What the task requires - State how many lines in the listing below hold the string "through"; nothing else is wanted.

Study material -
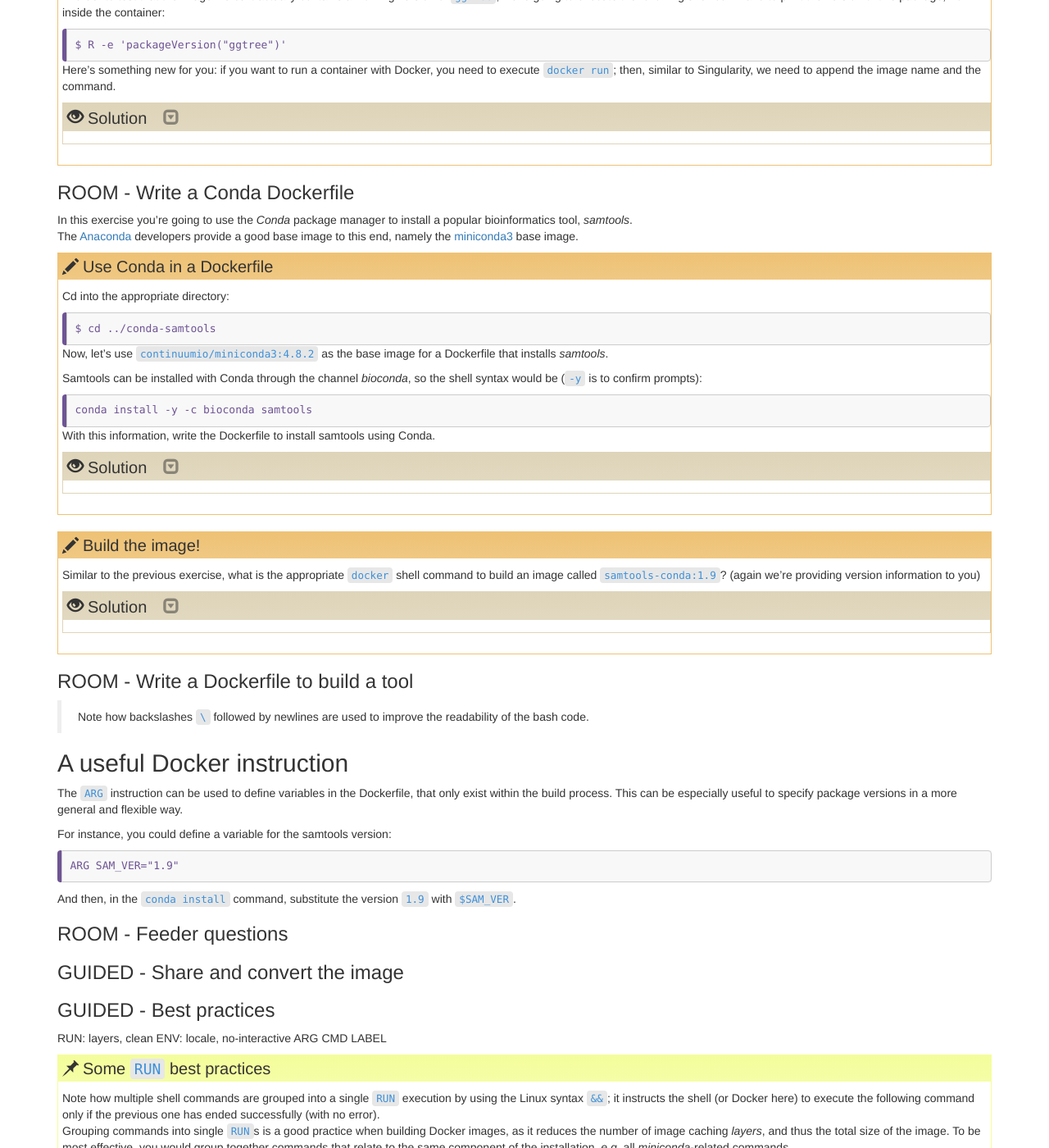
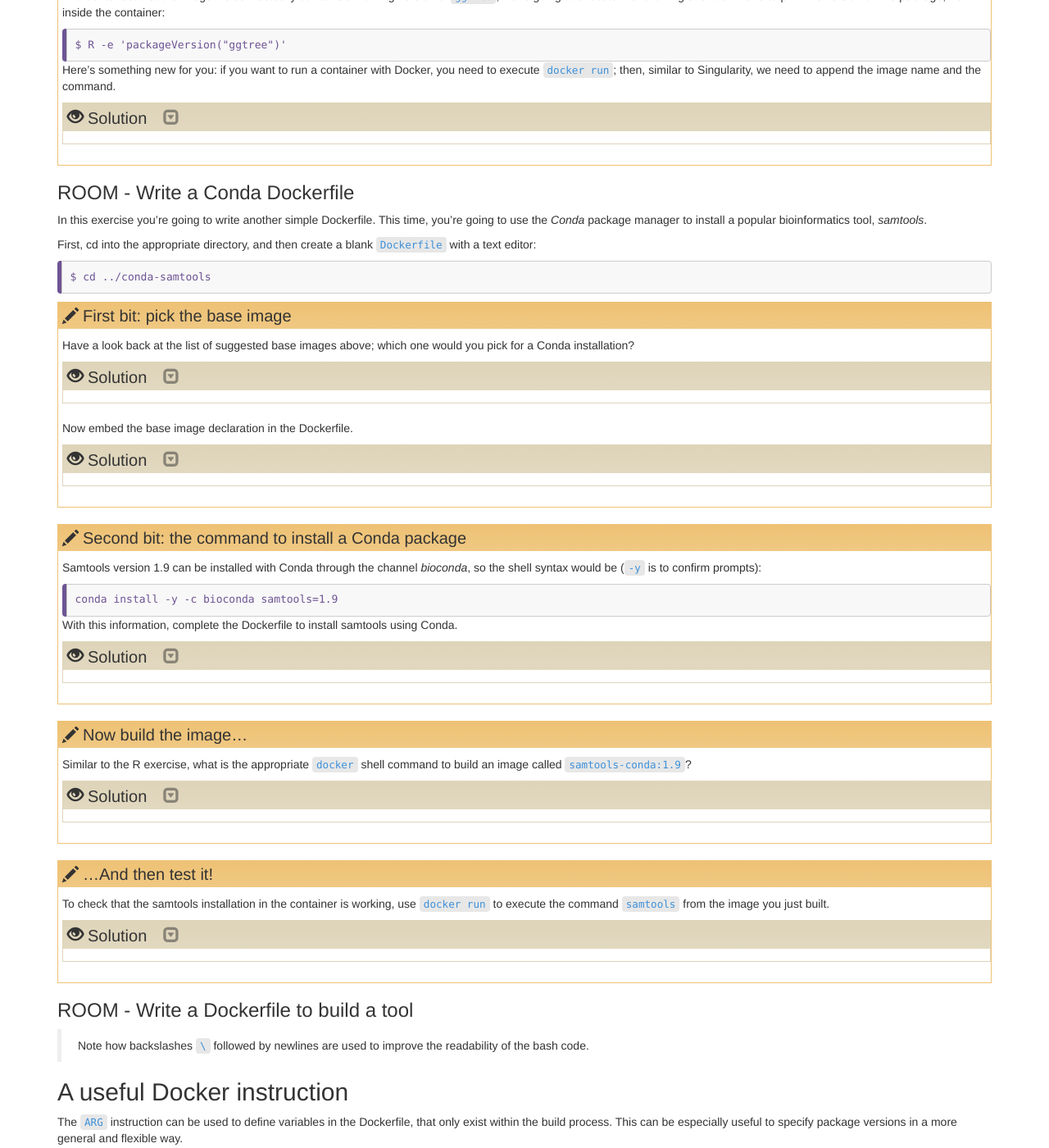
Before and after one commit to PawseySC/containers-bioinformatics-workshop, a Jekyll site: the page built from _episodes/5.build.md, in a window 1280 px wide and 1400 px high, scrolled down 2378 px. Shown: the whole window at 82% size. Built offline with Jekyll 4.4.1, drawn with Linux system fonts in a browser that asks for light colours; some of the changed text lies outside the part shown.

````diff
--- a/_episodes/5.build.md
+++ b/_episodes/5.build.md
@@ -182,39 +182,54 @@ And then use a text editor to create a blank `Dockerfile`.
 
 ### ROOM - Write a Conda Dockerfile
 
-In this exercise you're going to use the *Conda* package manager to install a popular bioinformatics tool, *samtools*.
-The [Anaconda](https://www.anaconda.com) developers provide a good base image to this end, namely the [miniconda3](https://hub.docker.com/r/continuumio/miniconda3) base image.
+In this exercise you're going to write another simple Dockerfile.  This time, you're going to use the *Conda* package manager to install a popular bioinformatics tool, *samtools*.
+
+First, cd into the appropriate directory, and then create a blank `Dockerfile` with a text editor:
+
+```
+$ cd ../conda-samtools
+```
+{: .bash}
 
 
+> ## First bit: pick the base image
+>
+> Have a look back at the list of suggested base images above; which one would you pick for a Conda installation?
+>
+> > ## Solution
+> >
+> > The best match is `continuumio/miniconda3:4.8.2`.
+> {: .solution}
+>
+> Now embed the base image declaration in the Dockerfile.
+>
+> > ## Solution
+> >
+> > ```
+> > FROM continuumio/miniconda3:4.8.2
+> > ```
+> > {: .source}
+> {: .solution}
+{: .challenge}
 
 
-
-> ## Use Conda in a Dockerfile
+> ## Second bit: the command to install a Conda package
 >
-> Cd into the appropriate directory:
+> Samtools version 1.9 can be installed with Conda through the channel *bioconda*, so the shell syntax would be (`-y` is to confirm prompts):
 >
 > ```
-> $ cd ../conda-samtools
+> conda install -y -c bioconda samtools=1.9
 > ```
-> {: .bash}
+> {: .source}
 >
-> Now, let's use `continuumio/miniconda3:4.8.2` as the base image for a Dockerfile that installs *samtools*.
->
-> Samtools can be installed with Conda through the channel *bioconda*, so the shell syntax would be (`-y` is to confirm prompts):
->
-> ```
-> conda install -y -c bioconda samtools
-> ```
-> {: .bash}
->
-> With this information, write the Dockerfile to install samtools using Conda.
+> With this information, complete the Dockerfile to install samtools using Conda.
 >
 > > ## Solution
 > >
 > > ```
 > > FROM continuumio/miniconda3:4.8.2
 > >
-> > RUN conda install -y -c bioconda samtools
+> > RUN conda install -y -c bioconda samtools=1.9
 > > ```
 > > {: .source}
 > >
@@ -223,9 +238,9 @@ The [Anaconda](https://www.anaconda.com) developers provide a good base image to
 {: .challenge}
 
 
-> ## Build the image!
+> ## Now build the image...
 >
-> Similar to the previous exercise, what is the appropriate `docker` shell command to build an image called `samtools-conda:1.9`? (again we're providing version information to you)
+> Similar to the R exercise, what is the appropriate `docker` shell command to build an image called `samtools-conda:1.9`?
 >
 > > ## Solution
 > >
@@ -239,9 +254,28 @@ The [Anaconda](https://www.anaconda.com) developers provide a good base image to
 {: .challenge}
 
 
-
-
-
+> ## ...And then test it!
+>
+> To check that the samtools installation in the container is working, use `docker run` to execute the command `samtools` from the image you just built.
+>
+> > ## Solution
+> >
+> > ```
+> > $ sudo docker run samtools-conda:1.9 samtools
+> > ```
+> > {: .bash}
+> >
+> > ```
+> > Program: samtools (Tools for alignments in the SAM format)
+> > Version: 1.9 (using htslib 1.9)
+> >
+> > Usage:   samtools <command> [options]
+> >
+> > [..]
+> > ```
+> > {: .output}
+> {: .solution}
+{: .challenge}
 
 
 
````
Also changed, not shown: other parts of _episodes/5.build.md (+3 -3 lines), 1 other file.
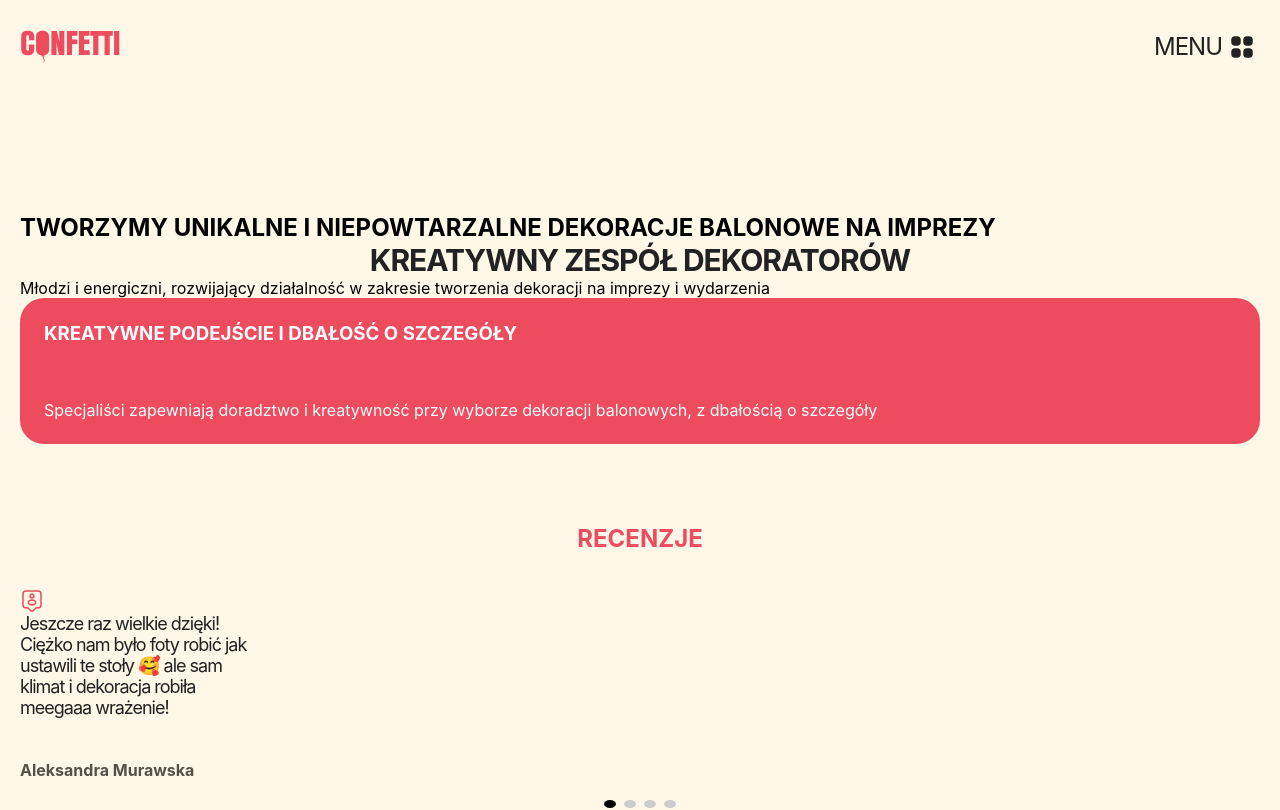
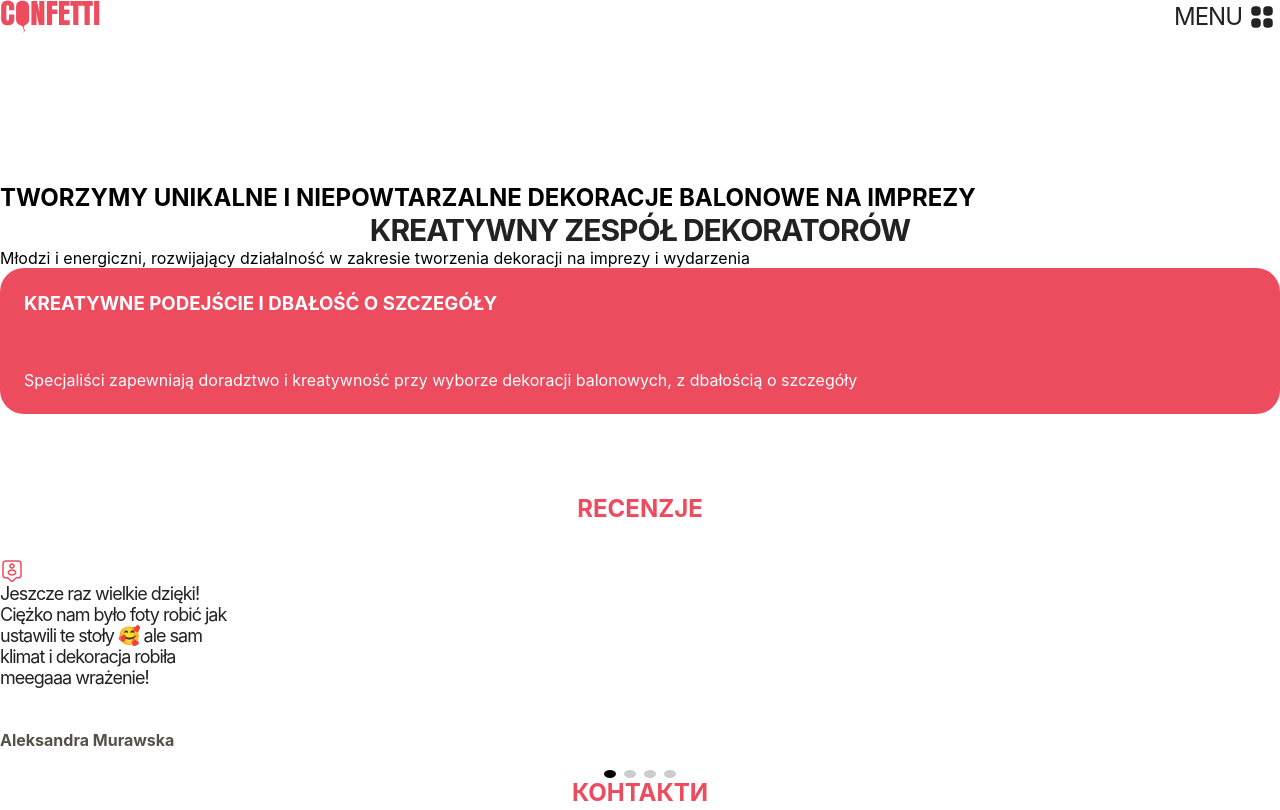
Before and after one commit to VasylTehlivets/Confetti, a React (Create React App) app: page / in a window 1280 px wide. Shown: the top 810 px of the page. Built offline with nearby package versions, Linux system fonts and the light colour scheme.

Commit message:
Update App.css

```diff
--- a/src/App.css
+++ b/src/App.css
@@ -46,7 +46,7 @@ img {
   height: auto;
 }
 
-.App {
+.app {
   /* padding: 30px 20px; */
   padding-top: 30px;
   padding-bottom: 30px;
```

Solved problem - 2